Even though laws in many states, including Oklahoma, require oil and gas service companies to disclose the chemical mix they use in hydraulic fracturing fluid, there’s an exception for trade secrets. But now, despite that out, Baker Hughes has decided to make all the chemicals it uses known.
From The Associated Press‘ Kevin Begos:
The oil and gas industry has said tracking chemicals are disclosed at tens of thousands of wells, but environmental and health groups and government regulators say a loophole that allows companies to hide chemical “trade secrets” has been a major problem.
A statement on the Baker Hughes website said the company believes it’s possible to disclose 100 percent “of the chemical ingredients we use in hydraulic fracturing fluids without compromising our formulations,” to increase public trust.
In a separate story, The Associated Press on Friday also reports Halliburton — one of Baker Hughes major competitors — is also studying the possibility of disclosing all of the chemicals it uses.

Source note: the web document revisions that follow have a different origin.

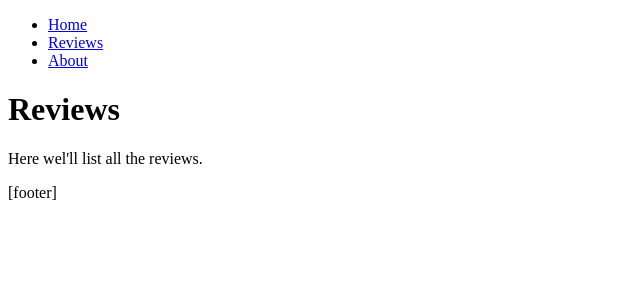
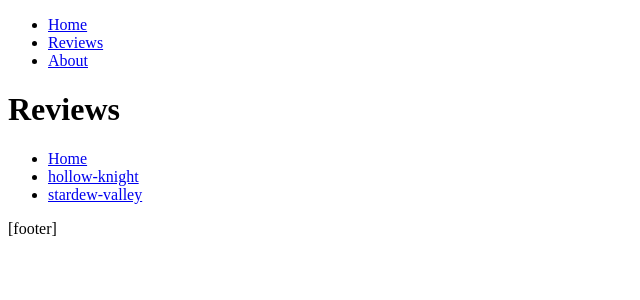
Before and after one commit to garipfederico/next-reviews, a Next.js app: page /reviews in a window 1280 px wide. Shown: the top 300 px of the page, without its empty margins (0-640 px from the left). Built offline with nearby package versions, Linux system fonts and the light colour scheme.

Commit message:
Video 18. Exercise: Review Links

```diff
--- a/app/layout.tsx
+++ b/app/layout.tsx
@@ -16,10 +16,10 @@ export default function RootLayout({ children }: LayoutProps) {
                 <Link href="/">Home</Link>
               </li>
               <li>
-                <Link href="/reviews">Reviews</Link>
+                <Link href="/reviews" prefetch={false} >Reviews</Link>
               </li>
               <li>
-                <Link href="/about">About</Link>
+                <Link href="/about" prefetch={true}>About</Link>
               </li>
             </ul>
           </nav>
--- a/app/reviews/page.jsx
+++ /dev/null
@@ -1,10 +0,0 @@
-export default function ReviewsPage(){
-    return (
-        <>
-       <h1>Reviews</h1>
-       <p>
-        Here wel'll list all the reviews.
-       </p>
-        </>
-    )
-}
--- /dev/null
+++ b/app/reviews/page.tsx
@@ -0,0 +1,20 @@
+import Link from "next/link"
+
+export default function ReviewsPage(){
+    return (
+        <>
+       <h1>Reviews</h1>
+       <ul>
+              <li>
+                <Link href="/">Home</Link>
+              </li>
+              <li>
+                <Link href="/reviews/hollow-knight" >hollow-knight</Link>
+              </li>
+              <li>
+                <Link href="/reviews/stardew-valley" >stardew-valley</Link>
+              </li>
+            </ul>
+        </>
+    )
+}
```
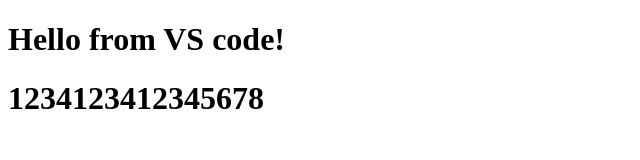
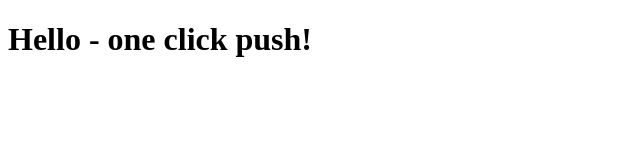
Before and after one commit to pchanggit/hello-web, a plain HTML site: page index.html in a window 1280 px wide. Shown: the whole page, without its empty margins (0-640 px from the left). Drawn offline with Linux system fonts and the light colour scheme.

Commit message:
one click push test

```diff
--- a/index.html
+++ b/index.html
@@ -2,8 +2,7 @@
 <html>
   <head><meta charset="utf-8"><title>Hello</title></head>
   <body>
-    <h1>Hello from VS code!</h1>
-    <h1>1234123412345678<h1>
+    <h1>Hello - one click push!</h1>
     <script>console.log('hello');</script>
   </body>
 </html>
```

But a statement from the company says it has “an interest in protecting our intellectual property and the substantial investment it represents” and will watch how things go with the Baker Hughes disclosure.
It’s unclear whether the move by Baker Hughes will have a domino effect for the rest of the oilfield service industry, including the biggest players in Oklahoma, where — as in many states — companies are required to report the chemicals they use to the website FracFocus.org.

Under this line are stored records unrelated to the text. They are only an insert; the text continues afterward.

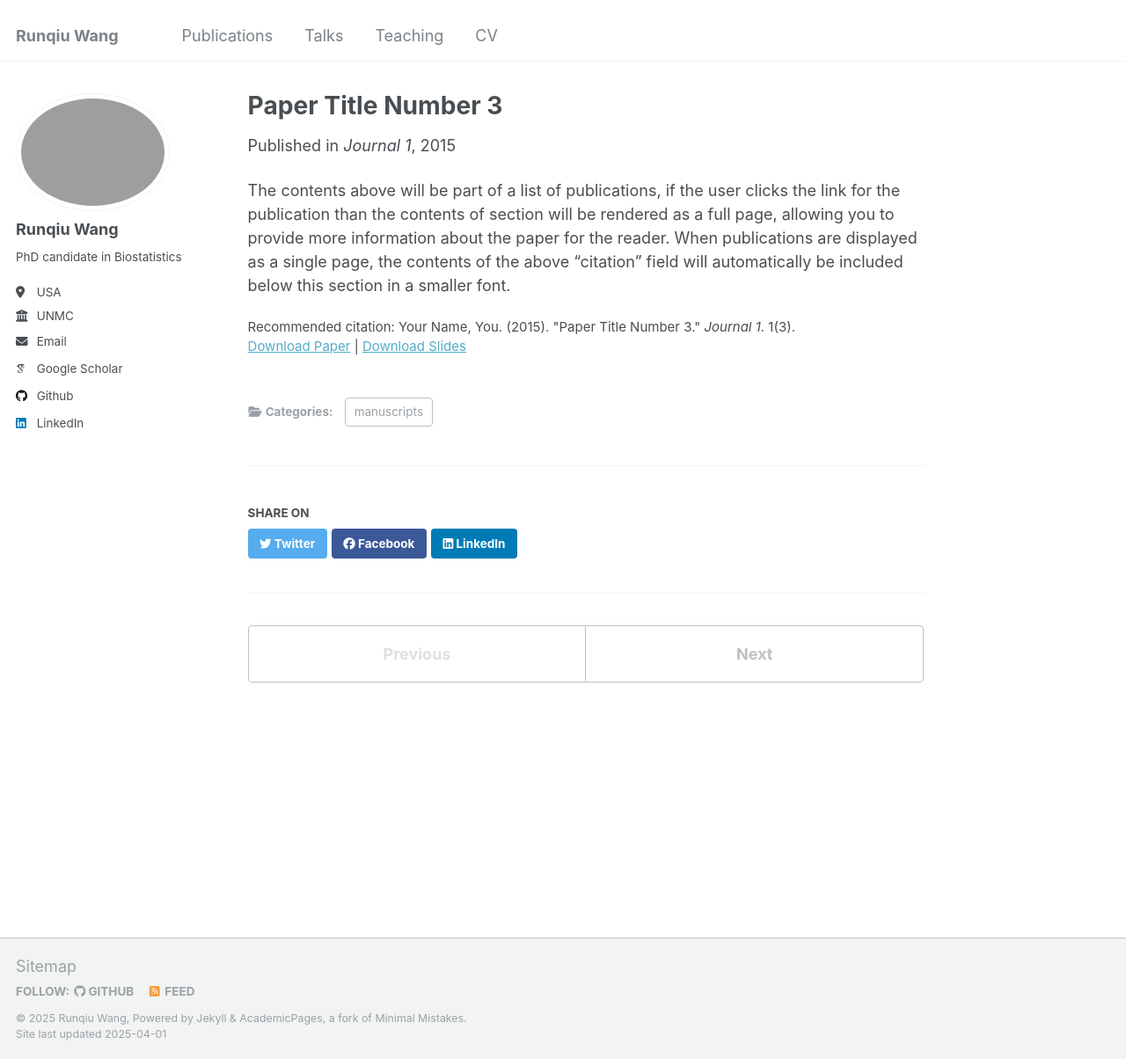
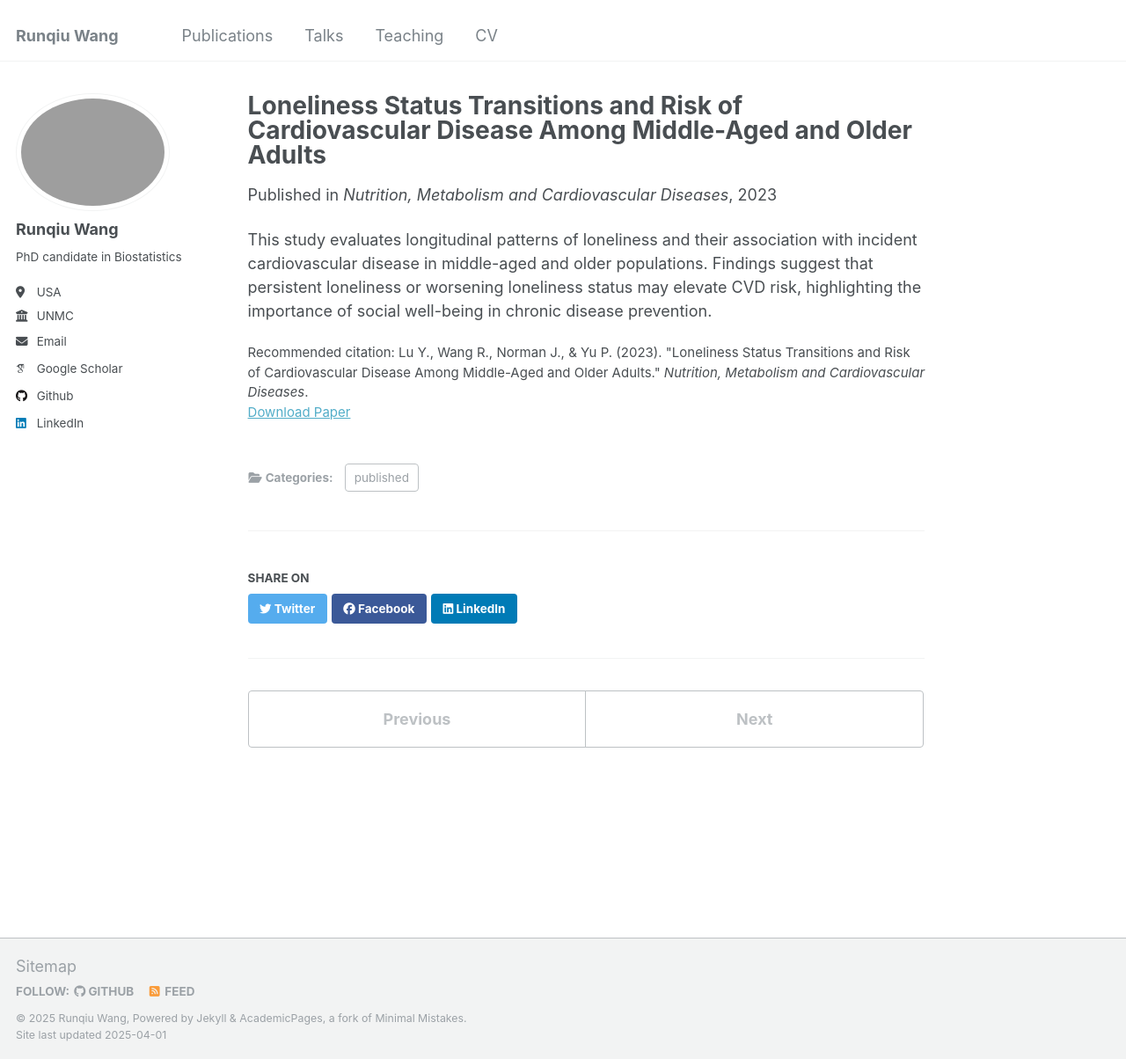
Before and after one commit to RunqiuWang22/runqiuwang22.github.io, a Jekyll site: the page built from _publications/2015-10-01-paper-title-number-3.md, in a window 1280 px wide and 1204 px high. Shown: the whole window at 88% size. Built offline with Jekyll 4.4.1, drawn with Linux system fonts in a browser that asks for light colours; some web fonts are replaced.

Commit message:
Update 2015-10-01-paper-title-number-3.md

```diff
--- a/_publications/2015-10-01-paper-title-number-3.md
+++ b/_publications/2015-10-01-paper-title-number-3.md
@@ -1,14 +1,13 @@
 ---
-title: "Paper Title Number 3"
+title: "Loneliness Status Transitions and Risk of Cardiovascular Disease Among Middle-Aged and Older Adults"
 collection: publications
-category: manuscripts
-permalink: /publication/2015-10-01-paper-title-number-3
-excerpt: 'This paper is about the number 3. The number 4 is left for future work.'
-date: 2015-10-01
-venue: 'Journal 1'
-slidesurl: 'http://academicpages.github.io/files/slides3.pdf'
-paperurl: 'http://academicpages.github.io/files/paper3.pdf'
-citation: 'Your Name, You. (2015). &quot;Paper Title Number 3.&quot; <i>Journal 1</i>. 1(3).'
+category: published
+permalink: /publication/2023-loneliness-cvd
+excerpt: "This study investigates how changes in loneliness status over time affect the risk of cardiovascular disease among middle-aged and older adults."
+date: 2023-10-01
+venue: "Nutrition, Metabolism and Cardiovascular Diseases"
+paperurl: "https://doi.org/10.1016/j.numecd.2023.10.024"
+citation: "Lu Y., Wang R., Norman J., & Yu P. (2023). \"Loneliness Status Transitions and Risk of Cardiovascular Disease Among Middle-Aged and Older Adults.\" <i>Nutrition, Metabolism and Cardiovascular Diseases</i>."
 ---
 
-The contents above will be part of a list of publications, if the user clicks the link for the publication than the contents of section will be rendered as a full page, allowing you to provide more information about the paper for the reader. When publications are displayed as a single page, the contents of the above "citation" field will automatically be included below this section in a smaller font.
+This study evaluates longitudinal patterns of loneliness and their association with incident cardiovascular disease in middle-aged and older populations. Findings suggest that persistent loneliness or worsening loneliness status may elevate CVD risk, highlighting the importance of social well-being in chronic disease prevention.
```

The Associate Press reports “84 percent of the wells registered on FracFocus invoked a trade secret for at least one chemical” when the U.S. Energy Department looked into the issue in March. And there is a caveat:

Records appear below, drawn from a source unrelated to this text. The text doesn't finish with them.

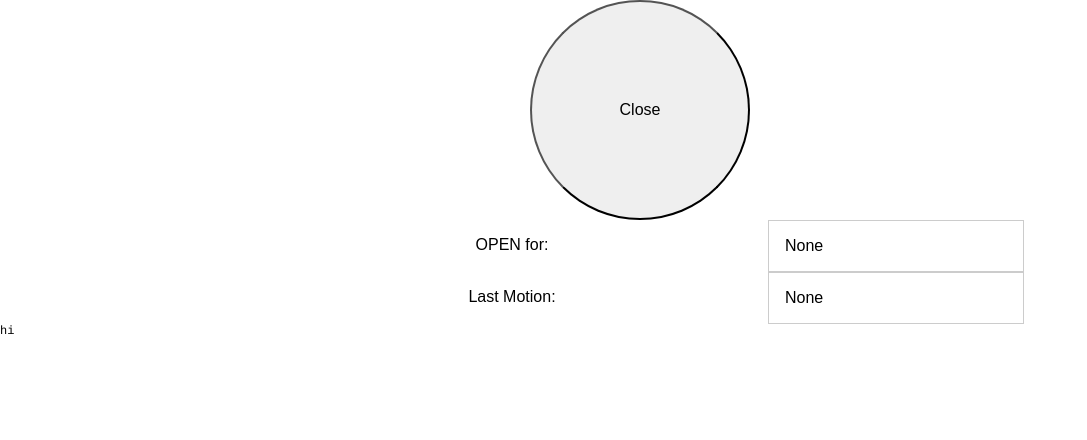
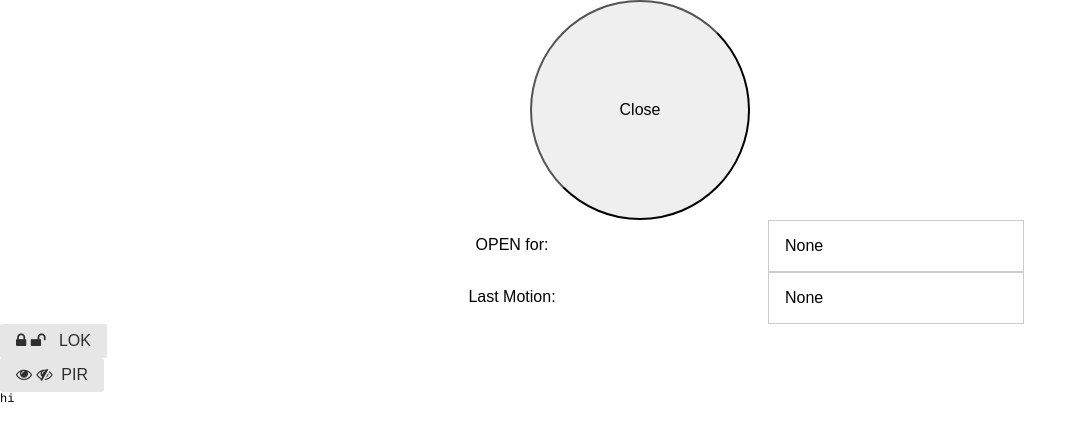
Before and after one commit to bj0/pirage, a plain HTML site: page pirage/app/templates/index.html in a window 1280 px wide. Shown: the whole page, without its empty margins (0-1087 px from the left). Drawn offline with Linux system fonts and the light colour scheme; no server answers.

Commit message:
missing files

```diff
--- a/pirage/app/templates/index.html
+++ b/pirage/app/templates/index.html
@@ -5,8 +5,11 @@
   <script src="/static/js/jquery-2.1.4.min.js"></script>
   <script src="/static/js/script.js"> </script>
 
+  <link rel="stylesheet" href="//maxcdn.bootstrapcdn.com/font-awesome/4.3.0/css/font-awesome.min.css">
+
   <link rel="stylesheet" href="/static/css/pure-min.css"/>
   <link rel="stylesheet" href="/static/css/test.css" />
+
 
 </head>
 <body>
@@ -44,7 +47,20 @@
       <!-- <input id="last-pir" readonly> -->
     </div>
   </div>
-
+  <div>
+    <button id="lock" class="pure-button" type="button" data-locked=false>
+      <i class="fa fa-lock"></i>
+      <i class="fa fa-unlock"></i>
+      &nbsp; LOK
+    </button>
+  </div>
+  <div>
+    <button id="pir" class="pure-button" type="button" data-pir-enabled=true>
+      <i class="fa fa-eye"></i>
+      <i class="fa fa-eye-slash"></i>
+      &nbsp;PIR
+    </button>
+  </div>
   <div id="log" style="font-family: courier; font-size: 0.75em;">hi</div>
 </body>
 </html>
```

But Goldstein noted one “major hedge” in the Baker Hughes position, since the company said it will provide complete lists of the products and chemical ingredients used in frack fluids “where accepted by our customers and relevant governmental authorities.